New York Governor Andrew Cuomo and Attorney General Eric Schneiderman have agreed to spend the first $163 million dollars from New York's share of the national settlement with JPMorgan on mortgage relief and housing programs this year.
The first installment of the state's $613 million share will be divided, with $81.5 million going to the state's general fund and earmarked for use by New York's two housing agencies.
Officials say the other $81.5 million this year will be used by the attorney general's office for mortgage relief.
New York Governor Andrew Cuomo is set to present a budget proposal detailing how he will pay for a broad program of tax breaks while maintaining funding for schools, health care and infrastructure.
The governor will release a budget proposal to the Legislature in Albany this afternoon that is expected to top $136 billion. Cuomo and state lawmakers will try to maintain their three-year streak of reaching a final budget deal by the start of the state fiscal year April 1.
Sending more 4-year-olds to school has support from the White House to many statehouses, including in New York, where Governor Andrew Cuomo endorsed universal prekindergarten in his State of the State address this month.
Now advocates are hoping for funding to support it.

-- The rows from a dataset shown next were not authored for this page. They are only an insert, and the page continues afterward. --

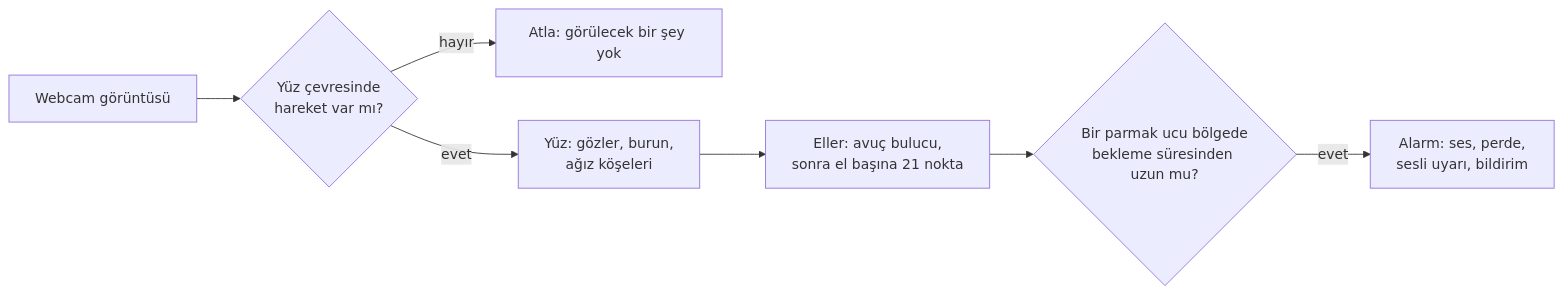
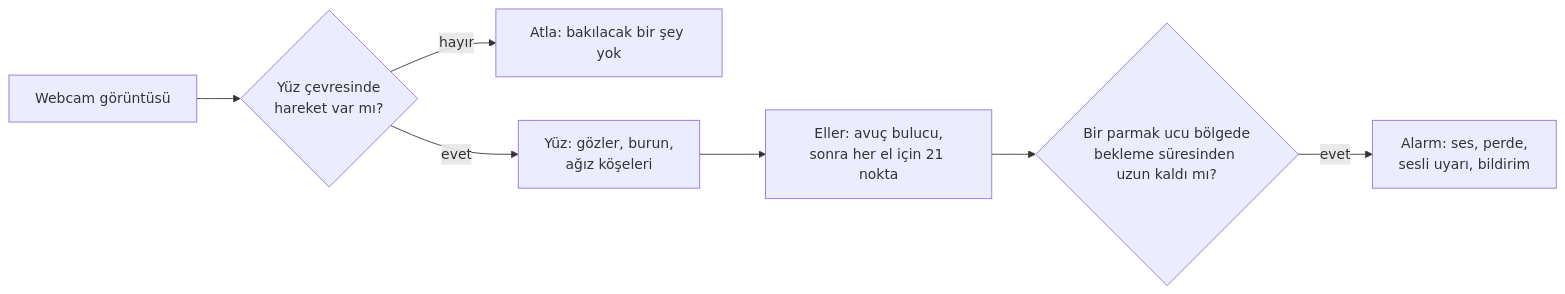
One commit to bugraskl/habit-guard changed the diagram in README.tr.md. Above: the diagram before and after it, drawn with Mermaid. The commit also changed other lines of this file, not shown here.

````diff
--- a/README.tr.md
+++ b/README.tr.md
@@ -114,9 +114,9 @@
 ```mermaid
 flowchart LR
     A[Webcam görüntüsü] --> B{Yüz çevresinde<br/>hareket var mı?}
-    B -- hayır --> Z[Atla: görülecek bir şey yok]
+    B -- hayır --> Z[Atla: bakılacak bir şey yok]
     B -- evet --> C[Yüz: gözler, burun,<br/>ağız köşeleri]
-    C --> D[Eller: avuç bulucu,<br/>sonra el başına 21 nokta]
-    D --> E{Bir parmak ucu bölgede<br/>bekleme süresinden uzun mu?}
+    C --> D[Eller: avuç bulucu,<br/>sonra her el için 21 nokta]
+    D --> E{Bir parmak ucu bölgede<br/>bekleme süresinden uzun kaldı mı?}
     E -- evet --> F[Alarm: ses, perde,<br/>sesli uyarı, bildirim]
 ```
````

It won't come cheap. The Citizens Budget Commission estimates expanding pre-K throughout New York could cost $1.4 billion to $2 billion a year — at least triple what the state now spends.
Districts are hoping for increases when Cuomo releases his 2014-15 budget proposal Tuesday.